I've spent the last few days in Vermont with my parents and sister, in the house in which I grew up. As is usual when we're together there, we spend most of the day cooking, eating, or planning meals. This trip, my dad decided to make a lobster terrine for the first time, and it was surprisingly easy and notably delicious. It's basically the same ingredients as a lobster salad, but more elegant. We enjoyed it at lunch with Ed Behr, owner and publisher of the Art of Eating and a friend of my parents.
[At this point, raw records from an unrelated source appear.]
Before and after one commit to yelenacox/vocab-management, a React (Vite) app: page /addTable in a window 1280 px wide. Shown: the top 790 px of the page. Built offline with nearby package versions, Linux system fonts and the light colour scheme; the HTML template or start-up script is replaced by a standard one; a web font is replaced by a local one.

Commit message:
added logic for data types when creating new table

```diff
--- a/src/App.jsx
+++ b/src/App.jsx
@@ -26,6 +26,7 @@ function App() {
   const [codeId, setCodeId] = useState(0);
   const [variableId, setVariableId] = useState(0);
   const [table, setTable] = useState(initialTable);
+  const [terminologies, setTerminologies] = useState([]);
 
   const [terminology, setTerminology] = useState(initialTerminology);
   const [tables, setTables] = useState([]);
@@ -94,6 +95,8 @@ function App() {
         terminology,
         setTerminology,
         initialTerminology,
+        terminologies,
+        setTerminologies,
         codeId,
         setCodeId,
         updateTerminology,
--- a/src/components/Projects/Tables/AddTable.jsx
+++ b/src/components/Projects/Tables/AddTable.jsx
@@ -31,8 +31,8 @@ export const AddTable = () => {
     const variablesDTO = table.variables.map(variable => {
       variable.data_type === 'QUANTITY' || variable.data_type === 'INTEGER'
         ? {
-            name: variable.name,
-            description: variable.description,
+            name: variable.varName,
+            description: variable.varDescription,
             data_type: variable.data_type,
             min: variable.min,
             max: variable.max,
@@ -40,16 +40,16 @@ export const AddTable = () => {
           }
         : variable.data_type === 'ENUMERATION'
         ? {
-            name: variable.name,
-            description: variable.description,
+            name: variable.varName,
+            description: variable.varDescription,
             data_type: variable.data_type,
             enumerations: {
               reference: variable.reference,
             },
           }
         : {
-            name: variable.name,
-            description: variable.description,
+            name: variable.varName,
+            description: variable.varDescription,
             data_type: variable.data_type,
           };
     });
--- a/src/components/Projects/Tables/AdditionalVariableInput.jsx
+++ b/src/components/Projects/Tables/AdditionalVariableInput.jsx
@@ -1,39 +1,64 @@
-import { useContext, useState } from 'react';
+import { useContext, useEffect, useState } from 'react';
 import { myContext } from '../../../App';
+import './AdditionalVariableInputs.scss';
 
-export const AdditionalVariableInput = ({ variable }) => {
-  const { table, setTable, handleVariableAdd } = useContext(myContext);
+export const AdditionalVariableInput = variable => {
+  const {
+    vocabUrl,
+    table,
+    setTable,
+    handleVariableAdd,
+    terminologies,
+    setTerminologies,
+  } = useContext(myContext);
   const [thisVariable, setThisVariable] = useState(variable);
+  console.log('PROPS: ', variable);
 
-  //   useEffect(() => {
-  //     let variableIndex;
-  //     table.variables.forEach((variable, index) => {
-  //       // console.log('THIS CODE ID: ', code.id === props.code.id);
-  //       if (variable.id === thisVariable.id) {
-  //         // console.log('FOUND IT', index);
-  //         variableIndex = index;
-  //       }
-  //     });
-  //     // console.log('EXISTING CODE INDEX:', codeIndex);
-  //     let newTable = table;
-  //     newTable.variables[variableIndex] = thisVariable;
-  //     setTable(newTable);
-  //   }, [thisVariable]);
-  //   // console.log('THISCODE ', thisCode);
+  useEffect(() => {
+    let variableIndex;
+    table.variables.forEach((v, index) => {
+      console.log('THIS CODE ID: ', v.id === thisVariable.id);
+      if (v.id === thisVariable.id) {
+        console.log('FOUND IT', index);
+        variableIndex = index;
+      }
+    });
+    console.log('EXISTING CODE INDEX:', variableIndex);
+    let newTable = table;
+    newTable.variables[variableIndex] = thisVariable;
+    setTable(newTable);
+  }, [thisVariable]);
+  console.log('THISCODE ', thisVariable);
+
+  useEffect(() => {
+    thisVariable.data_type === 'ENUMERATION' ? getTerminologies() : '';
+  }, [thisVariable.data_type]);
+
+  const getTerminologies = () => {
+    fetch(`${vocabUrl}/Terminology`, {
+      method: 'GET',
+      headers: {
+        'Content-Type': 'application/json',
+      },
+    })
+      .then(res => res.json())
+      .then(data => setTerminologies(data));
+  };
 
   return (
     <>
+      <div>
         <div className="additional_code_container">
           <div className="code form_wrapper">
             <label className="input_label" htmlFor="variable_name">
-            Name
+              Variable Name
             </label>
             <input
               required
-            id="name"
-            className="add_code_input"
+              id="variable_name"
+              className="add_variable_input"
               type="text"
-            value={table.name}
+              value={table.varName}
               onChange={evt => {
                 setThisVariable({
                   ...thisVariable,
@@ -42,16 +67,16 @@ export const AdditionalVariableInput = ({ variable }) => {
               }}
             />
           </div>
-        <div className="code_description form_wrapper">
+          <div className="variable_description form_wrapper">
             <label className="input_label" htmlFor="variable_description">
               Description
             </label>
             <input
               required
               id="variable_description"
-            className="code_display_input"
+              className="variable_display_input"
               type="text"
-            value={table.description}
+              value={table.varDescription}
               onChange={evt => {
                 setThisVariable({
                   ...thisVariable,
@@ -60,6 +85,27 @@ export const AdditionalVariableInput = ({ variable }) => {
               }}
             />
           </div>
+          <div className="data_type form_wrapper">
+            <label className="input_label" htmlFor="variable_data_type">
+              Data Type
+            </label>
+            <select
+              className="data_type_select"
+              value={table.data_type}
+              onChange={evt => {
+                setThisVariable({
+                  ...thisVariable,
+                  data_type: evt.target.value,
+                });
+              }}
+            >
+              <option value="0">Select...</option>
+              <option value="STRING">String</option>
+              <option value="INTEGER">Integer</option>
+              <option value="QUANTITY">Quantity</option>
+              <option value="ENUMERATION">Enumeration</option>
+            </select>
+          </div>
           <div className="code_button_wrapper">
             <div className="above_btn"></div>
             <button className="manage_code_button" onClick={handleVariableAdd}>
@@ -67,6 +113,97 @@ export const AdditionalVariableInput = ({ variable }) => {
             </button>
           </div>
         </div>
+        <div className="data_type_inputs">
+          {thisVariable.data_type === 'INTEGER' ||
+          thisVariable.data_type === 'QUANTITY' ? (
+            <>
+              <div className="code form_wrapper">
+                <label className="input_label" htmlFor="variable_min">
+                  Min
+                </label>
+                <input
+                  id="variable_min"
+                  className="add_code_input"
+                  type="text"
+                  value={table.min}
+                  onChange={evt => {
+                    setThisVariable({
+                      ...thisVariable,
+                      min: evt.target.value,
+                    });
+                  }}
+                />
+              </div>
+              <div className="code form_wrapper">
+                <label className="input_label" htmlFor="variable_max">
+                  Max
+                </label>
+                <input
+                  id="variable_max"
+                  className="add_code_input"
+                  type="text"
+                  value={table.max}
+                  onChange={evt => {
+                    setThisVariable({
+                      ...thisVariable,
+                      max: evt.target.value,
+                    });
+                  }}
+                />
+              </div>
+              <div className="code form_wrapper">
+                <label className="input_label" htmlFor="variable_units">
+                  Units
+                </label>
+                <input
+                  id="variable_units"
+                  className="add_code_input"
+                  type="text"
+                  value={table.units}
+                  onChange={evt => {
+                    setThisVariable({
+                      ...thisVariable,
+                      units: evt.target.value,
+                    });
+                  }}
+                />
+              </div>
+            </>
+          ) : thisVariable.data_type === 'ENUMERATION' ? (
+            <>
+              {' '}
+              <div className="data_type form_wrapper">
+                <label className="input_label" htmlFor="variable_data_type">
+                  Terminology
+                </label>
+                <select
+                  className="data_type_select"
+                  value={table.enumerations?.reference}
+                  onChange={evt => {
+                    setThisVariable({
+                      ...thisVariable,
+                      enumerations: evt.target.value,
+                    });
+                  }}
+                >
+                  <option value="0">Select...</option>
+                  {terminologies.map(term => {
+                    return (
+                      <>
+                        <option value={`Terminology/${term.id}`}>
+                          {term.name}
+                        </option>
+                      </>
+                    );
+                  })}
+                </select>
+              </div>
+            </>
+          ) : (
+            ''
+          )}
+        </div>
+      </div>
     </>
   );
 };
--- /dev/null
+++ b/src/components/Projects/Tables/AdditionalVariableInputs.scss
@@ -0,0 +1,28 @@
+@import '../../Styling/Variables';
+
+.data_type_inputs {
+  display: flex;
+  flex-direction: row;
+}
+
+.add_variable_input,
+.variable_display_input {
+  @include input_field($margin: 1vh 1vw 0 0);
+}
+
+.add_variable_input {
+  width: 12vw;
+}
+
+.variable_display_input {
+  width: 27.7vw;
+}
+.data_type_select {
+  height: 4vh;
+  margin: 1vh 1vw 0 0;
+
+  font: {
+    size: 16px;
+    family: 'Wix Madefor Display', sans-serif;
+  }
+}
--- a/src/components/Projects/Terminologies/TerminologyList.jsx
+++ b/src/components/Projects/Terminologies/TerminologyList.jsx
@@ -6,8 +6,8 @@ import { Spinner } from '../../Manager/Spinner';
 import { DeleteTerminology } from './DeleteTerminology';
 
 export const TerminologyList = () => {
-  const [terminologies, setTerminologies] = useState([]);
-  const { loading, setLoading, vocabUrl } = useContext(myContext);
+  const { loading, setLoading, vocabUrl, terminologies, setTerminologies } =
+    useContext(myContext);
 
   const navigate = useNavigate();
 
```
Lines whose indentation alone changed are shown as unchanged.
The recipe is below, but first a photo of the end result:
Serves 4 as a main dish or 8 as a first course.
1 1/2 cups chopped cold lobster meat (roughly the meat from two 1-pound lobsters or one 1 3/4 pound lobster)
1 cup chopped celery
1/4 small onion, minced
1/4 cup cold lobster broth (easy to get; just drain the lobster over a bowl when you're dismembering it)
1 tablespoon unflavored gelatin
3/4 cup mayonnaise
3 tbsp lemon juice
1/3 cup heavy cream
Freshly ground black pepper
- Chop the lobster meat, celery and onion in a food processor until it is a coarse paste.
- Place the lobster broth in the top of a double-boiler or in a small enameled saucepan. Add the gelatin and heat gently until gelatin is dissolved, stirring occasionally.
- In a large bowl, add the gelatin/broth mixture to the mayonnaise, while stirring.
- Add the lemon juice to the broth/mayonnaise mix, stirring.
- Mix the lobster and vegetables into the mayonnaise/broth/lemon juice.
- Whip the heavy cream and then fold it into the mixture.
- Season to taste with pepper.
- Spoon the mixture into a one-quart terrine, cover and chill in the refrigerator until firm.
- Serve with a simple tomato salad (garden tomatoes, onion or scallion, and salt).
We cooked the lobsters the night before and chilled them in the fridge overnight. There was still plenty of juice in the lobsters to use for the broth. We used simple storebought mayonnaise but it would be good I'm sure with homemade as well. Just be careful not to overwhelm the delicate flavor of the lobster.
The lunch began with a tasting of Tablas Creek wines with oysters on the half shell from Barbara Scully's Glidden Point Oyster Sea Farm. The wines that showed best incuded what we expected (the 2010 Vermentino and the 2010 Patelin de Tablas Blanc) and also the richer 2010 Antithesis Chardonnay and the 2010 Marsanne, both gaining sweetness and complexity when paired with the briny oysters. The oysters:
And the lineup of wines:
The terrine was richer fare, and while both the Antithesis and the Marsanne continued to show well, the Roussanne-based wines provided the best match. The 2009 Esprit de Beaucastel Blanc played wonderfully with the rich texture of the mousse, and the 2010 Roussanne, a bit young and spiky on its own, rounded out with the lobster into a remarkable pairing where each partner informed the other a bit. The terrine, with our favorite pairings:
A delicious meal, fun pairings that illuminated the different wines, and great company. A day well spent.